https://www.oecd.org/dac/peer-reviews/peer-review-switzerland.htm2) OECD. Accessed on March 3, 2014.
http://www.oecd.org/dac/peer-reviews3) SDC (2014). Press Release: Swiss international cooperation gets very good marks from OECD. February 11, 2014.
https://www.seco.admin.ch/seco/en/home/seco/nsb-news/medienmitteilungen-2014.msg-id-51964.html4) Alliance Sud (2014). Press Release: Manque de cohérence. February 11, 2014.
http://www.alliancesud.ch/fr/politique/cooperation/la-politique-d2019aide-au-developpement-de-la-suisse-manque-encore-de-coherence5) OECD (2013). OECD Development Co-operation Peer Review, Switzerland 2013. p.29.
https://www.oecd.org/dac/peer-reviews/peer-review-switzerland.htm6) OECD (2013). OECD Development Co-operation Peer Review, Switzerland 2013. p.18.
https://www.oecd.org/dac/peer-reviews/peer-review-switzerland.htm7) OECD (2013). OECD Development Co-operation Peer Review, Sweden 2013. p.18.
https://www.oecd.org/dac/peer-reviews/peer-review-sweden.htm8) Bernd Steimann (2012). Contested New Geographies of Poverty and Aid. Poverty-Wellbeing.net, November 2012.

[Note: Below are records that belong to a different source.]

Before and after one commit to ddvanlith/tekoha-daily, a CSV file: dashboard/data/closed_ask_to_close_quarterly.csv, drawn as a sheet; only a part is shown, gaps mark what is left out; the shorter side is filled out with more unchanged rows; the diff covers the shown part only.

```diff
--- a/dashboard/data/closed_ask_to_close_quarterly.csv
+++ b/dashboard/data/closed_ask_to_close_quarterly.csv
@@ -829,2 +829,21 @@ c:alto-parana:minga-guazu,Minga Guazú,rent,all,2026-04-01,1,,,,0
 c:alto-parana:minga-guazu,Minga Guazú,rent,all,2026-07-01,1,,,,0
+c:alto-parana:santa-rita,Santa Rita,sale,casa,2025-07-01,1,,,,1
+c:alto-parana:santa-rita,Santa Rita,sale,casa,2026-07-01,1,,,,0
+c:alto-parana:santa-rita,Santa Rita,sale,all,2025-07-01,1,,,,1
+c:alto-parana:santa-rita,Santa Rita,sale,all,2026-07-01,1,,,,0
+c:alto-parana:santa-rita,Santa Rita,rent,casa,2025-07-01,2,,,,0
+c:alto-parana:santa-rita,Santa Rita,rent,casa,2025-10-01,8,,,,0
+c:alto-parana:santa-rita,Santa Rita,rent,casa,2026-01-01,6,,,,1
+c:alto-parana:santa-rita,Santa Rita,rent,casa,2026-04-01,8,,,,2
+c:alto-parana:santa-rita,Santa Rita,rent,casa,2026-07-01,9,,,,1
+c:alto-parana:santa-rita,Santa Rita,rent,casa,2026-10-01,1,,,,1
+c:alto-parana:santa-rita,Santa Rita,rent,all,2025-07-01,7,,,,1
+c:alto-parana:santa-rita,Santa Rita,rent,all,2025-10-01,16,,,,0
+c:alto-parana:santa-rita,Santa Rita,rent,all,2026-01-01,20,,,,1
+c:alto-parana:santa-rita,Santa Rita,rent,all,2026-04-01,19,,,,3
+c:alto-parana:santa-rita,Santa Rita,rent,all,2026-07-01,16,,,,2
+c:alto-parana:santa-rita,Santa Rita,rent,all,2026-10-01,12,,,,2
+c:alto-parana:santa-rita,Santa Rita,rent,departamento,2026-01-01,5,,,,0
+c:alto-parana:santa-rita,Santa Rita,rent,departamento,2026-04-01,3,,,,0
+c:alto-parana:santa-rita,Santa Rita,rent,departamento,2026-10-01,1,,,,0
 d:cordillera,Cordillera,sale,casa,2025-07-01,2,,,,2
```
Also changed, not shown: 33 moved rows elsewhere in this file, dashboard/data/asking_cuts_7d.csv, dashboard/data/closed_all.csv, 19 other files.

https://www.shareweb.ch/site/Poverty-Wellbeing/current-poverty-issues/trends-in-global-poverty/contested-new-geographies-of-poverty-and-aid9) OECD (2013). OECD Development Co-operation Peer Review, Norway 2013. p.18.